CAPE CANAVERAL (CBSMiami/AP) — After several days of bad weather, NASA was able to make a successful launch for a much-needed shipment of groceries and other astronaut supplies to the International Space Station.
If the Orbital ATK capsule arrives at the space station Wednesday as planned, it will represent the first U.S. delivery since spring.
“Santa is on his way!” Tory Bruno, president of rocket maker United Launch Alliance, announced via Twitter.
More than anyone, perhaps, the six space station astronauts were thrilled following all the weather-related delays. They managed to photograph the rising rocket from their windows as both craft sailed over the Atlantic. “Caught something good on the horizon,” commander Scott Kelly reported in a tweet.
To NASA’s relief, the weather cooperated after three days of high wind and cloudy skies that kept the Atlas V rocket firmly on the ground. Everything came together on the fourth launch attempt, allowing the unmanned Atlas to blast off with 7,400 pounds of space station cargo, not to mention some Christmas presents for the awaiting crew.
Just before liftoff, Bruno urged, “Everyone cross your fingers and think happy weather thoughts.”
It apparently worked.
The Atlas soared through clouds and, 21 minutes later, ended up placing the Cygnus cargo carrier in the perfect orbit.

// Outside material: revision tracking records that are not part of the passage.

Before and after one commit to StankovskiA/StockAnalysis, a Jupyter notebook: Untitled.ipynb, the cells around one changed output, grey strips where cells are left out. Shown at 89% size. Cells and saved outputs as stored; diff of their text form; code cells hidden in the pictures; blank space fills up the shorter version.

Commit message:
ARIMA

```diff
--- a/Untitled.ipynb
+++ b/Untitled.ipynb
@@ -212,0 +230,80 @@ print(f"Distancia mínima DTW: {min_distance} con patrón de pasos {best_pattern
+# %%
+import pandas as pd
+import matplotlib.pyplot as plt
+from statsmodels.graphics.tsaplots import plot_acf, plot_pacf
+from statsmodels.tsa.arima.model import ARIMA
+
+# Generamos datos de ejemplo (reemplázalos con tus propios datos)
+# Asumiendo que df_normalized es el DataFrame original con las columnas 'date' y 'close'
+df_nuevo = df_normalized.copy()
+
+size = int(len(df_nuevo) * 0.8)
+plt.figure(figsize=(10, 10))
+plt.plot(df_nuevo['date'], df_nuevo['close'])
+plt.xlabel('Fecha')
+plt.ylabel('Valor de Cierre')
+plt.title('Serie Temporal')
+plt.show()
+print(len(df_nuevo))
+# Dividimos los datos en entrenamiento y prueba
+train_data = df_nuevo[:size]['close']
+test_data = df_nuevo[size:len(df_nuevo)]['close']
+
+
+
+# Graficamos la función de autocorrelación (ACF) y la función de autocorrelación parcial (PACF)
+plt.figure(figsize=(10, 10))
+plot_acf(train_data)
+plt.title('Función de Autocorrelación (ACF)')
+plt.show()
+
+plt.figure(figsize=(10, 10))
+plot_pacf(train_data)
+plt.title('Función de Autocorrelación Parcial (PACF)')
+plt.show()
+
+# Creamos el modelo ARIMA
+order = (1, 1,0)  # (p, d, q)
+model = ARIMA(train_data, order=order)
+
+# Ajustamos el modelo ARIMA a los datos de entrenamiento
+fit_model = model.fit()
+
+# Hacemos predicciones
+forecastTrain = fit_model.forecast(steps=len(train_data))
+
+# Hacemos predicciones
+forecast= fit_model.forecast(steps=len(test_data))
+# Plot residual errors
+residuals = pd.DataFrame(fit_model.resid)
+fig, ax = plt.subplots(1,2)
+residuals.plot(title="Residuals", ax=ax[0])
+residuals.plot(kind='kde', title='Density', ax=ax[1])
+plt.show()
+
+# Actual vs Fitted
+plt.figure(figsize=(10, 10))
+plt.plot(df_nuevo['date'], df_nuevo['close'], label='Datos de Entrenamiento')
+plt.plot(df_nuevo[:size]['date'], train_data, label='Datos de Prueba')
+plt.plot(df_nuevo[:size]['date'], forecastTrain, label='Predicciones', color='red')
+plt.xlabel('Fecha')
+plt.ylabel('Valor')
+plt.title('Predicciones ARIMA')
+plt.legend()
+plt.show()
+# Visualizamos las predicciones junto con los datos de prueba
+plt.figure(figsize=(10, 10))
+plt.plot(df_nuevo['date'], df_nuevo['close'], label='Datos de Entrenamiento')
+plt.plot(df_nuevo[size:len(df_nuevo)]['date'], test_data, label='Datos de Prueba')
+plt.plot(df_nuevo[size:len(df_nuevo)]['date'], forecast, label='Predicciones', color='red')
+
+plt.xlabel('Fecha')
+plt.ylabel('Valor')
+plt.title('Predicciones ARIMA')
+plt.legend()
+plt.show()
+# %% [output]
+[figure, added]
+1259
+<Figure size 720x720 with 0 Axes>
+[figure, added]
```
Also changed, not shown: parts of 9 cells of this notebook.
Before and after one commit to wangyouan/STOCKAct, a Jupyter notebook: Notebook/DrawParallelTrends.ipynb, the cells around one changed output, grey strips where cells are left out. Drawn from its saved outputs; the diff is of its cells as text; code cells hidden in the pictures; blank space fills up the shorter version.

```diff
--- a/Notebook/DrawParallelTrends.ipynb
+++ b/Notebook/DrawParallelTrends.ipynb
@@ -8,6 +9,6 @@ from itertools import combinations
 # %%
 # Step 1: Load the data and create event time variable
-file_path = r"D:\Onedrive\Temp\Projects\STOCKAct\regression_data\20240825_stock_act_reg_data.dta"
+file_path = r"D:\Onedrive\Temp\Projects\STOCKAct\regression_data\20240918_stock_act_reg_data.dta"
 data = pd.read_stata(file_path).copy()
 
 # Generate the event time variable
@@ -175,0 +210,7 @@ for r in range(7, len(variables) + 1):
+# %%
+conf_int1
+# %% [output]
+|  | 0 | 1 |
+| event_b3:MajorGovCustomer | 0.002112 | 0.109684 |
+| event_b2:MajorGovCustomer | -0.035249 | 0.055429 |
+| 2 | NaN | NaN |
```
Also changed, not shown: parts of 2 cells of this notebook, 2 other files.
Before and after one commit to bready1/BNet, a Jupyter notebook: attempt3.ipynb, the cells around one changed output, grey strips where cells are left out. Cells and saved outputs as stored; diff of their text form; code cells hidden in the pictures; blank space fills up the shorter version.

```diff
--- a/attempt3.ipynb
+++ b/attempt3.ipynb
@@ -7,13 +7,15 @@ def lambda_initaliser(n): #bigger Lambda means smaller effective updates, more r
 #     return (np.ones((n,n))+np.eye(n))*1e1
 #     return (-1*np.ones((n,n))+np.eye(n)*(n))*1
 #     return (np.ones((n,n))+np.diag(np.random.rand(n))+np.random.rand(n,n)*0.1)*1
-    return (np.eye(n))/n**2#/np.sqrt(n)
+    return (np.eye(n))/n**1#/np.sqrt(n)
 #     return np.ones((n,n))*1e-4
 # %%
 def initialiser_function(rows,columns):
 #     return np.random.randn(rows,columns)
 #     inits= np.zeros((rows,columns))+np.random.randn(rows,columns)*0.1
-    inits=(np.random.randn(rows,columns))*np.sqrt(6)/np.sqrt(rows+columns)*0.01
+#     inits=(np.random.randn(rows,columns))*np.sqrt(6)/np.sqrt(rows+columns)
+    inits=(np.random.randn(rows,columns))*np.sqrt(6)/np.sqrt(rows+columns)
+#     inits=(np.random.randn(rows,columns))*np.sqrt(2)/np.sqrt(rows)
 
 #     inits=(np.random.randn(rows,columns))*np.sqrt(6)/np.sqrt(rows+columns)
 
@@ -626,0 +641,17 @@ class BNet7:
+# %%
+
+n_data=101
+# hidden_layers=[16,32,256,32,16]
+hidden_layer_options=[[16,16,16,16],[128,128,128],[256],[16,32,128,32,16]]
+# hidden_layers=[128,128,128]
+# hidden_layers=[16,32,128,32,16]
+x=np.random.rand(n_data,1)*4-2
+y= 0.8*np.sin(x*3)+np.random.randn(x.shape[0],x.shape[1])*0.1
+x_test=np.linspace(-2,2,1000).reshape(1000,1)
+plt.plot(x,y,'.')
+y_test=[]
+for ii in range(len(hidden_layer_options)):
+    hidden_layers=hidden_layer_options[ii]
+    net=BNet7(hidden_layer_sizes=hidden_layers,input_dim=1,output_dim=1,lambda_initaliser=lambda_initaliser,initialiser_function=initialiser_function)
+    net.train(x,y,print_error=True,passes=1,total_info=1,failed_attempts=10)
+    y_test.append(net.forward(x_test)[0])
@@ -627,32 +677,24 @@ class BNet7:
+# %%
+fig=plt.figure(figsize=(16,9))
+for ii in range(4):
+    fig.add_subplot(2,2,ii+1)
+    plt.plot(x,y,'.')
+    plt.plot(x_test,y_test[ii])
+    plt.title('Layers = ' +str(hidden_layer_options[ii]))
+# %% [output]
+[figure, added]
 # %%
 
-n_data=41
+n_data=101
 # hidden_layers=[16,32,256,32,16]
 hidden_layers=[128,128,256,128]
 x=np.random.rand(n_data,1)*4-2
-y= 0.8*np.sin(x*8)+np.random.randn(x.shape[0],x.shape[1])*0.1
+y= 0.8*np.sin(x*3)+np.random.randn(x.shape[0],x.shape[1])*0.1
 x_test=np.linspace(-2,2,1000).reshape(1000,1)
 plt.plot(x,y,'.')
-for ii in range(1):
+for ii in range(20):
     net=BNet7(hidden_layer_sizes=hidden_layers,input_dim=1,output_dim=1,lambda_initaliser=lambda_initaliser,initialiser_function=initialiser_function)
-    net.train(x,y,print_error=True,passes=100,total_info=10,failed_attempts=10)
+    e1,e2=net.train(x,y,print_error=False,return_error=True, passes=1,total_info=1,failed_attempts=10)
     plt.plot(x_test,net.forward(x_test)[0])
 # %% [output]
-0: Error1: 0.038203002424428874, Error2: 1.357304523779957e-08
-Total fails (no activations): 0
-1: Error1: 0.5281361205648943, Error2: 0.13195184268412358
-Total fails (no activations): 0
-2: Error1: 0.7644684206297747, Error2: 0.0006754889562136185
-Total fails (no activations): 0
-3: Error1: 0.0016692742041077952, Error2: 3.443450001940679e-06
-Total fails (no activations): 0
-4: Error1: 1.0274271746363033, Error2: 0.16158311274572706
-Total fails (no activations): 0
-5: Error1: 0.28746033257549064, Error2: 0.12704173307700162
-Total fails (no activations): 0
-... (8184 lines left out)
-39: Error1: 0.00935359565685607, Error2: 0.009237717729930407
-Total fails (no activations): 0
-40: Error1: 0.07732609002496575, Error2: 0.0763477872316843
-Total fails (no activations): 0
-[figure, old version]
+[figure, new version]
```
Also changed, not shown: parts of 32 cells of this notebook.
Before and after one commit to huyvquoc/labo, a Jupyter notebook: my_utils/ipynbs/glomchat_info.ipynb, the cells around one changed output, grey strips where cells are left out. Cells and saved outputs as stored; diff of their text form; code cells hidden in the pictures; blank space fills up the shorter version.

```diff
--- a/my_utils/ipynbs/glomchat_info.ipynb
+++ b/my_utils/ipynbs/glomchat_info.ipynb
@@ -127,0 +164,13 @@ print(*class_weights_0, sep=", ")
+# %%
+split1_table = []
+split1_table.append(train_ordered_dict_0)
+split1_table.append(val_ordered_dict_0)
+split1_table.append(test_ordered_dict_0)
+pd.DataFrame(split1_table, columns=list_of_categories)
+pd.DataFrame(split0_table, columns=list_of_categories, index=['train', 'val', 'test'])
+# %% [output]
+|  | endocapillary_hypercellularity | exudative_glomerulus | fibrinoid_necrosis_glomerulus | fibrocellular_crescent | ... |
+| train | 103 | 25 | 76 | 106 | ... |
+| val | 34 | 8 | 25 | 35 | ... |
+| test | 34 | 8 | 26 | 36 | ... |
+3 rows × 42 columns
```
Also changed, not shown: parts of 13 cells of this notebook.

Ecstatic launch controllers applauded, shook hands and hugged one another. “We’re real happy to be back in space,” said Frank Culbertson, president of Orbital’s space systems group.
United Launch Alliance manager Vernon Thorp couldn’t help but notice all the number fours in Sunday’s launch equation. Liftoff occurred at 4:44 p.m. on the fourth launch attempt, and Orbital’s designation for the mission was — yep — number four. “I guess the numbers just all lined up right today,” Thorp told reporters.
The space station astronauts — two of them, including Kelly, deep into a one-year mission — have gone without American shipments since April. Two private companies contracted for more than $3.5 billion by NASA to replenish the 250-mile-high lab are stuck on Earth with grounded rockets. Orbital ATK bought the United Launch Alliance’s rocket, the veteran Atlas V, for this supply mission.
Orbital’s previous grocery run, its fourth, ended in a fiery explosion seconds after liftoff in October 2014. SpaceX, the other supplier, suffered a launch failure in June on its eighth trip.
Russia also lost a supply ship earlier this year. But it picked up the slack and has another resupply mission scheduled just before Christmas; Japan has chipped in as well.
Much-needed food is inside Orbital’s cargo carrier, named Cygnus after the swan constellation. NASA normally likes to have a six-month stash of food aboard the space station, but it’s down a couple months because of the three failed flights. Space station program manager Kirk Shireman expects it will take another year to get the pantry full again — provided there are no more accidents.
Also aboard the newest Cygnus capsule: clothes, toiletries, spacewalking gear, air-supply tanks and science experiments.
This is the first time that the United Launch Alliance’s Atlas V has served the space station. Normally used for hefty satellite launches, it is the mighty successor to the Atlas used to put John Glenn into orbit in 1962. Boeing intends to use the Atlas V to boost the Starliner capsules it’s building to ferry astronauts to the space station beginning in 2017.
Orbital plans to use another Atlas rocket for a supply run in March, then return its own Antares rocket to flight from Virginia in May.
SpaceX — also part of NASA’s commercial crew effort — aims to restart station deliveries in January with its Falcon rockets.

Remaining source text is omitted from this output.